*** Begin section ***

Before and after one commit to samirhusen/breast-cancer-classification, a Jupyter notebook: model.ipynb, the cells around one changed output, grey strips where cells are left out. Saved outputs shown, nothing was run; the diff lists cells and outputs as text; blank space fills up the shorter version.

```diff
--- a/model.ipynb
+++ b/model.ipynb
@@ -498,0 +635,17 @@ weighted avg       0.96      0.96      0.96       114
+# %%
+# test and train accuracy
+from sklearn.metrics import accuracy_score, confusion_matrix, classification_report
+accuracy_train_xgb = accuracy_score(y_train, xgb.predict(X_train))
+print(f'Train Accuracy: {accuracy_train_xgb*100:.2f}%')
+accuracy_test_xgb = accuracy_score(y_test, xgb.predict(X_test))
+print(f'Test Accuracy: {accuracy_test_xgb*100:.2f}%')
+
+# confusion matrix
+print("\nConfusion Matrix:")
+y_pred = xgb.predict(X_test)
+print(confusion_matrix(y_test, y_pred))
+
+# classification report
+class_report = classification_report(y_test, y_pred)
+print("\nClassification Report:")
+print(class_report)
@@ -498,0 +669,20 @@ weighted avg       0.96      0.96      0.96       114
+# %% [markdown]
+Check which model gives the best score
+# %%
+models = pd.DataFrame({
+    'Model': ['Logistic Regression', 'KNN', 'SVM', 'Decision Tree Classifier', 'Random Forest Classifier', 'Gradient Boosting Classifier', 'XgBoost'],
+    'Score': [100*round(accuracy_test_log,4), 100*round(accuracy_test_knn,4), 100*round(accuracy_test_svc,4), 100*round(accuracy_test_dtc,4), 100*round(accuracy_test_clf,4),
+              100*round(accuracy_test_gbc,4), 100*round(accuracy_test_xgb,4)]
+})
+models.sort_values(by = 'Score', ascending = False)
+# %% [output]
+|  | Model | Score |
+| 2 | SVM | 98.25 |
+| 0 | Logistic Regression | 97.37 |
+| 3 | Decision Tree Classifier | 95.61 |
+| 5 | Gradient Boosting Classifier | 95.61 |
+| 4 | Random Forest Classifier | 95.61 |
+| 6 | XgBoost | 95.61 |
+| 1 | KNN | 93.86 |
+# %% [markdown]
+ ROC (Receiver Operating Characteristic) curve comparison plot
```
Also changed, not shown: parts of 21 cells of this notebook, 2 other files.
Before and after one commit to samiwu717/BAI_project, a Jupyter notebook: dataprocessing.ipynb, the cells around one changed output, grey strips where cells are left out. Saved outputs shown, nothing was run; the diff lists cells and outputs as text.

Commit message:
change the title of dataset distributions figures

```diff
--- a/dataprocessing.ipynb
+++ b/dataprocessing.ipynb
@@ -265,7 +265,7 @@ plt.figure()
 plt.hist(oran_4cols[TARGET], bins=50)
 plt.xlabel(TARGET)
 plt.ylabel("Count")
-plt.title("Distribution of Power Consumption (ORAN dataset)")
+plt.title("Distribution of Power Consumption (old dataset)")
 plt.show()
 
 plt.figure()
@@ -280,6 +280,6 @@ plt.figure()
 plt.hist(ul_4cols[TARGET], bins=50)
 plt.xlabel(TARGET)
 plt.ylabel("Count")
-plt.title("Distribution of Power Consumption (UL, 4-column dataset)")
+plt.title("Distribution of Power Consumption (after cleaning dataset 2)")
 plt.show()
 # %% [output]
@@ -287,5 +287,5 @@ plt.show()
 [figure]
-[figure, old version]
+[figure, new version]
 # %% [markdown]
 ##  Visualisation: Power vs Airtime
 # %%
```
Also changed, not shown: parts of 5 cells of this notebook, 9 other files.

*** End section ***

Please give the listing above once more, word for word.

ANSWER TO THE EXERCISE ::
Before and after one commit to samirhusen/breast-cancer-classification, a Jupyter notebook: model.ipynb, the cells around one changed output, grey strips where cells are left out. Saved outputs shown, nothing was run; the diff lists cells and outputs as text; blank space fills up the shorter version.

```diff
--- a/model.ipynb
+++ b/model.ipynb
@@ -498,0 +635,17 @@ weighted avg       0.96      0.96      0.96       114
+# %%
+# test and train accuracy
+from sklearn.metrics import accuracy_score, confusion_matrix, classification_report
+accuracy_train_xgb = accuracy_score(y_train, xgb.predict(X_train))
+print(f'Train Accuracy: {accuracy_train_xgb*100:.2f}%')
+accuracy_test_xgb = accuracy_score(y_test, xgb.predict(X_test))
+print(f'Test Accuracy: {accuracy_test_xgb*100:.2f}%')
+
+# confusion matrix
+print("\nConfusion Matrix:")
+y_pred = xgb.predict(X_test)
+print(confusion_matrix(y_test, y_pred))
+
+# classification report
+class_report = classification_report(y_test, y_pred)
+print("\nClassification Report:")
+print(class_report)
@@ -498,0 +669,20 @@ weighted avg       0.96      0.96      0.96       114
+# %% [markdown]
+Check which model gives the best score
+# %%
+models = pd.DataFrame({
+    'Model': ['Logistic Regression', 'KNN', 'SVM', 'Decision Tree Classifier', 'Random Forest Classifier', 'Gradient Boosting Classifier', 'XgBoost'],
+    'Score': [100*round(accuracy_test_log,4), 100*round(accuracy_test_knn,4), 100*round(accuracy_test_svc,4), 100*round(accuracy_test_dtc,4), 100*round(accuracy_test_clf,4),
+              100*round(accuracy_test_gbc,4), 100*round(accuracy_test_xgb,4)]
+})
+models.sort_values(by = 'Score', ascending = False)
+# %% [output]
+|  | Model | Score |
+| 2 | SVM | 98.25 |
+| 0 | Logistic Regression | 97.37 |
+| 3 | Decision Tree Classifier | 95.61 |
+| 5 | Gradient Boosting Classifier | 95.61 |
+| 4 | Random Forest Classifier | 95.61 |
+| 6 | XgBoost | 95.61 |
+| 1 | KNN | 93.86 |
+# %% [markdown]
+ ROC (Receiver Operating Characteristic) curve comparison plot
```
Also changed, not shown: parts of 21 cells of this notebook, 2 other files.
Before and after one commit to samiwu717/BAI_project, a Jupyter notebook: dataprocessing.ipynb, the cells around one changed output, grey strips where cells are left out. Saved outputs shown, nothing was run; the diff lists cells and outputs as text.

Commit message:
change the title of dataset distributions figures

```diff
--- a/dataprocessing.ipynb
+++ b/dataprocessing.ipynb
@@ -265,7 +265,7 @@ plt.figure()
 plt.hist(oran_4cols[TARGET], bins=50)
 plt.xlabel(TARGET)
 plt.ylabel("Count")
-plt.title("Distribution of Power Consumption (ORAN dataset)")
+plt.title("Distribution of Power Consumption (old dataset)")
 plt.show()
 
 plt.figure()
@@ -280,6 +280,6 @@ plt.figure()
 plt.hist(ul_4cols[TARGET], bins=50)
 plt.xlabel(TARGET)
 plt.ylabel("Count")
-plt.title("Distribution of Power Consumption (UL, 4-column dataset)")
+plt.title("Distribution of Power Consumption (after cleaning dataset 2)")
 plt.show()
 # %% [output]
@@ -287,5 +287,5 @@ plt.show()
 [figure]
-[figure, old version]
+[figure, new version]
 # %% [markdown]
 ##  Visualisation: Power vs Airtime
 # %%
```
Also changed, not shown: parts of 5 cells of this notebook, 9 other files.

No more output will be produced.